He just wasn't feeling right.  He perked up a little throughout the day, but we felt like maybe he was coming down with something, or
possibly still not old enough to truly understand Christmas.  Later that night, at about 11pm, we heard him crying in bed, and nothing
would calm him down.  He was complaining that his legs hurt.  After giving him some children's Tylenol and waiting a couple of hours, he continued crying, so we took him to Children's Mercy Hospital.  They told us he was constipated, so we took him home and gave him laxatives.  About 12 hours later he could no longer walk.  At that point we rushed him back to the hospital where blood tests were performed, the
warning signs for childhood leukemia were all there.  The doctor notified us during that visit that we needed to admit him to the oncology
floor at the downtown CMH location.

Ross was admitted to Children's Mercy Hospital Oncology floor on December 27, 2010.  After admission, he was administered a bone marrow test and additional blood tests that proved definitively that he indeed had a diagnosis of Acute Mylogenous Luekemia (AML).  We were informed that there were several sub-types of AML, Ross had the M7 sub-type.  This type of leukemia is pretty rare, especially in children that do not have Down Syndrome.  History has shown that patients with AML-M7 have about a 50/50 chance at survival.  There are many
different factors within a diagnosis that will increase chances of survival, as well as decrease.  One factor that increases that chance
of survival is if the patient has Down Syndrome.
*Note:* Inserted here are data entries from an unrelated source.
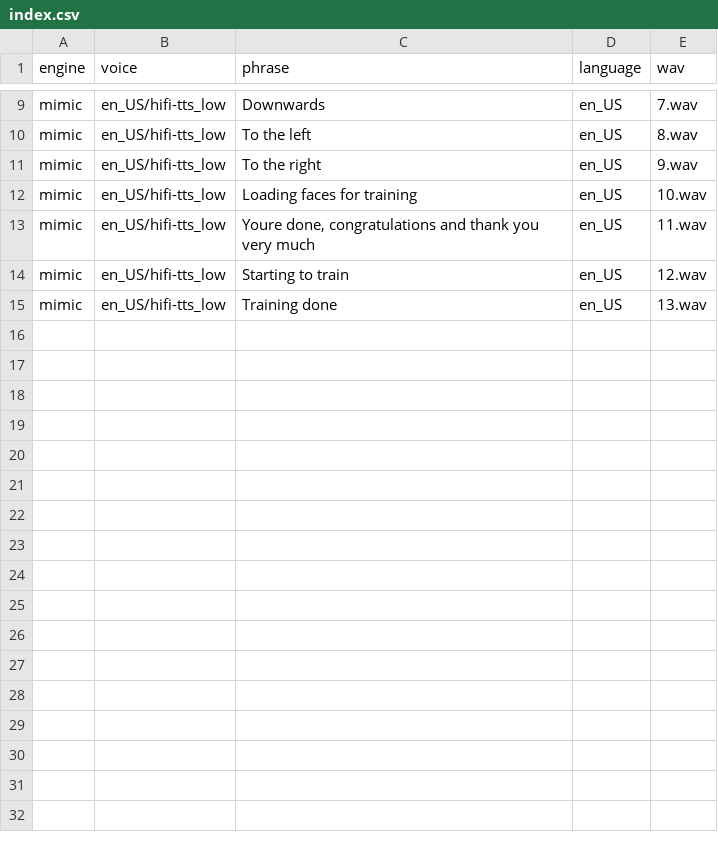
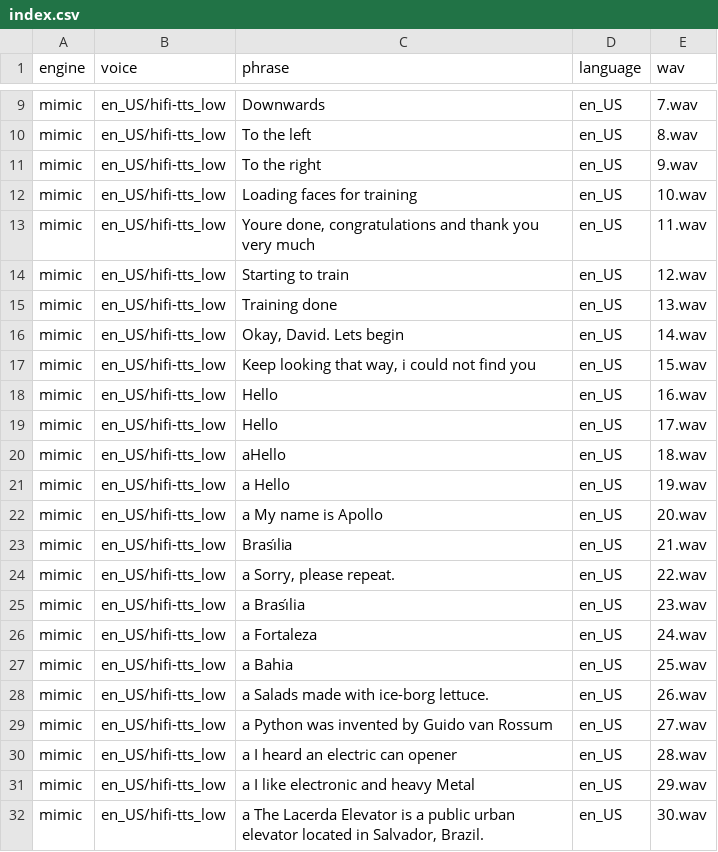
Before and after one commit to UtBotsAtHome-UTFPR/utbots_voice, a CSV file: utbots_tts/resources/audios/indexed/index.csv, drawn as a sheet; only a part is shown, gaps mark what is left out.

```diff
--- a/utbots_tts/resources/audios/indexed/index.csv
+++ b/utbots_tts/resources/audios/indexed/index.csv
@@ -15 +15,18 @@ mimic|en_US/hifi-tts_low|Starting to train|en_US|12.wav
 mimic|en_US/hifi-tts_low|Training done|en_US|13.wav
+mimic|en_US/hifi-tts_low|Okay, David. Lets begin|en_US|14.wav
+mimic|en_US/hifi-tts_low|Keep looking that way, i could not find you|en_US|15.wav
+mimic|en_US/hifi-tts_low|Hello|en_US|16.wav
+mimic|en_US/hifi-tts_low|  Hello|en_US|17.wav
+mimic|en_US/hifi-tts_low|  aHello|en_US|18.wav
+mimic|en_US/hifi-tts_low|a Hello|en_US|19.wav
+mimic|en_US/hifi-tts_low|a My name is Apollo|en_US|20.wav
+mimic|en_US/hifi-tts_low|Brası́lia|en_US|21.wav
+mimic|en_US/hifi-tts_low|a Sorry, please repeat.|en_US|22.wav
+mimic|en_US/hifi-tts_low|a Brası́lia|en_US|23.wav
+mimic|en_US/hifi-tts_low|a Fortaleza|en_US|24.wav
+mimic|en_US/hifi-tts_low|a Bahia|en_US|25.wav
+mimic|en_US/hifi-tts_low|a Salads made with ice-borg lettuce.|en_US|26.wav
+mimic|en_US/hifi-tts_low|a Python was invented by Guido van Rossum|en_US|27.wav
+mimic|en_US/hifi-tts_low|a I heard an electric can opener|en_US|28.wav
+mimic|en_US/hifi-tts_low|a I like electronic and heavy Metal|en_US|29.wav
+mimic|en_US/hifi-tts_low|a The Lacerda Elevator is a public urban elevator located in Salvador, Brazil.|en_US|30.wav
```
Also changed, not shown: 3 other files.
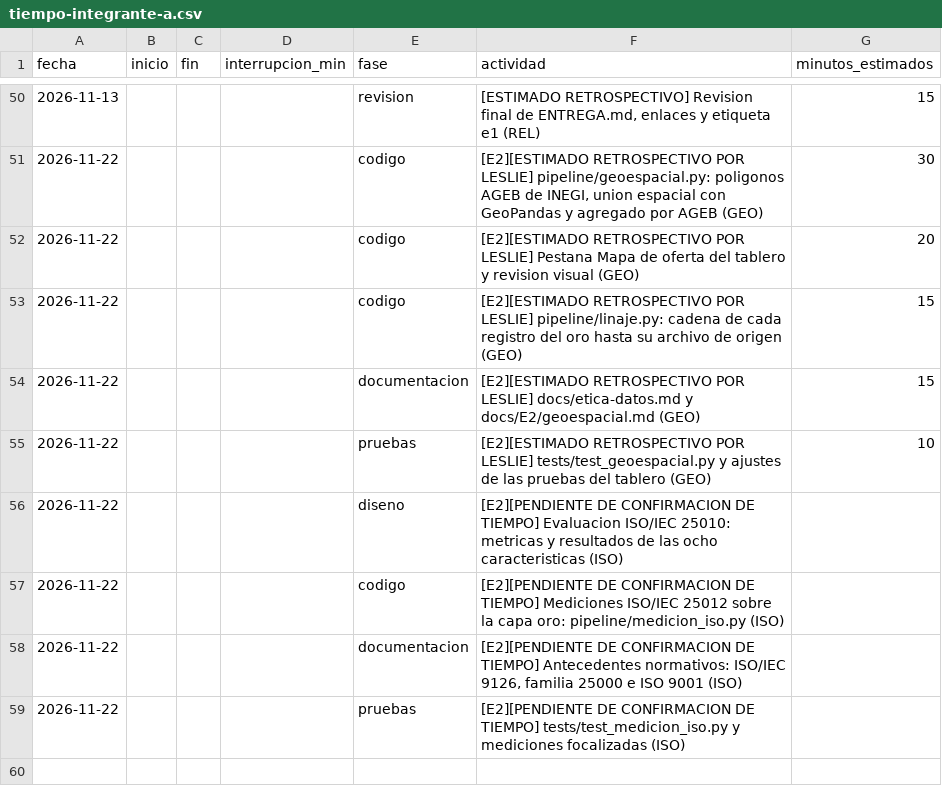
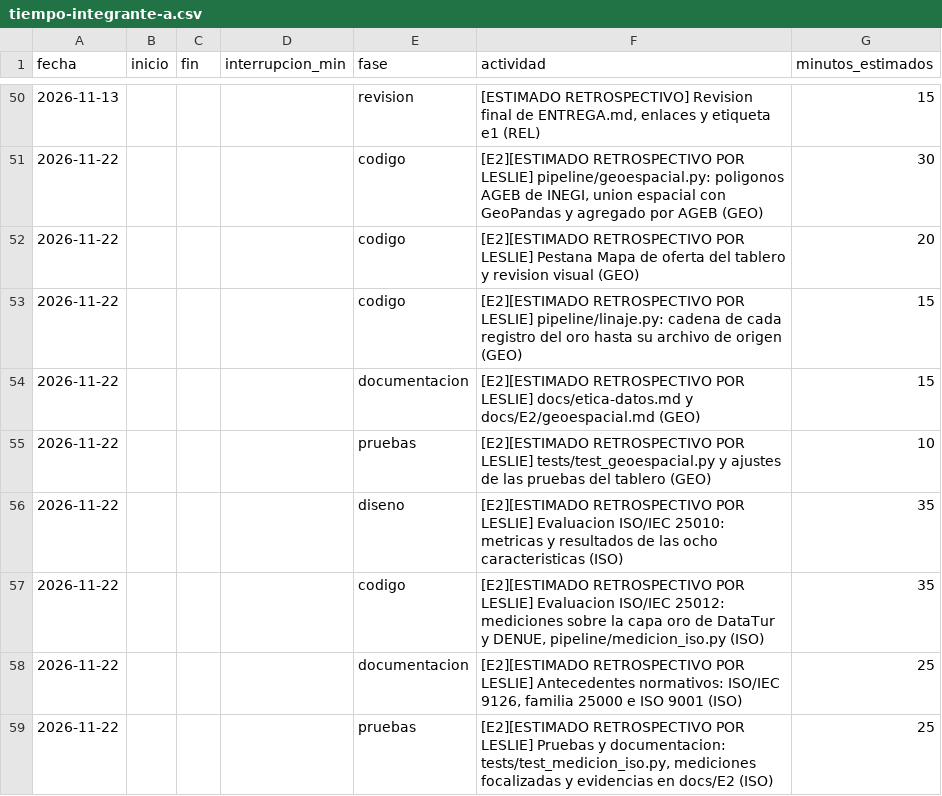
Before and after one commit to Leslie581/tdl-turistico-colima, a CSV file: calidad/tiempo-integrante-a.csv, drawn as a sheet; only a part is shown, gaps mark what is left out.

```diff
--- a/calidad/tiempo-integrante-a.csv
+++ b/calidad/tiempo-integrante-a.csv
@@ -55,5 +55,5 @@ fecha,inicio,fin,interrupcion_min,fase,actividad,minutos_estimados
 2026-11-22,,,,pruebas,[E2][ESTIMADO RETROSPECTIVO POR LESLIE] tests/test_geoespacial.py y ajustes de las pruebas del tablero (GEO),10
-2026-11-22,,,,diseno,[E2][PENDIENTE DE CONFIRMACION DE TIEMPO] Evaluacion ISO/IEC 25010: metricas y resultados de las ocho caracteristicas (ISO),
-2026-11-22,,,,codigo,[E2][PENDIENTE DE CONFIRMACION DE TIEMPO] Mediciones ISO/IEC 25012 sobre la capa oro: pipeline/medicion_iso.py (ISO),
-2026-11-22,,,,documentacion,"[E2][PENDIENTE DE CONFIRMACION DE TIEMPO] Antecedentes normativos: ISO/IEC 9126, familia 25000 e ISO 9001 (ISO)",
-2026-11-22,,,,pruebas,[E2][PENDIENTE DE CONFIRMACION DE TIEMPO] tests/test_medicion_iso.py y mediciones focalizadas (ISO),
+2026-11-22,,,,diseno,[E2][ESTIMADO RETROSPECTIVO POR LESLIE] Evaluacion ISO/IEC 25010: metricas y resultados de las ocho caracteristicas (ISO),35
+2026-11-22,,,,codigo,"[E2][ESTIMADO RETROSPECTIVO POR LESLIE] Evaluacion ISO/IEC 25012: mediciones sobre la capa oro de DataTur y DENUE, pipeline/medicion_iso.py (ISO)",35
+2026-11-22,,,,documentacion,"[E2][ESTIMADO RETROSPECTIVO POR LESLIE] Antecedentes normativos: ISO/IEC 9126, familia 25000 e ISO 9001 (ISO)",25
+2026-11-22,,,,pruebas,"[E2][ESTIMADO RETROSPECTIVO POR LESLIE] Pruebas y documentacion: tests/test_medicion_iso.py, mediciones focalizadas y evidencias en docs/E2 (ISO)",25
```
Also changed, not shown: 6 other files.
They tested Ross for Down Syndrome, and as crazy as it sounds I was praying that he had it.
Nearly 8 out of 10 Down Syndrome kids beat this disease, whereas it was much less for kids without Down Syndrome.  They had to test because the treatment plan would have been different if he had the Down Syndrome gene.  Unfortunately in this case our son did not test positive for Down Syndrome.

The treatment plan was laid out for us a few days after he was admitted.  Ross was scheduled for 3 rounds of chemotherapy.  Each
round of chemotherapy required a 4-6 week stay in the hospital, with about 1 week at home in between each treatment.
After each round, Ross was given a bone marrow test to see how much cancer was still present in his bone marrow.  When he was
diagnosed, the test showed that 90% of the blood cells in his bone marrow were cancerous, so we just wanted to see that number go
down. Depending on the results of each round of chemo, it would later be determined whether Ross needed to undergo a bone marrow
transplant.  After the first round of chemo, the test showed 10% of cancerous cells.  After the second round it was less than 5%. 
After the third round it was less that 3%.  Technically, they consider less than 5% remission, but with this diagnosis, the cancer is
very aggressive and persistent.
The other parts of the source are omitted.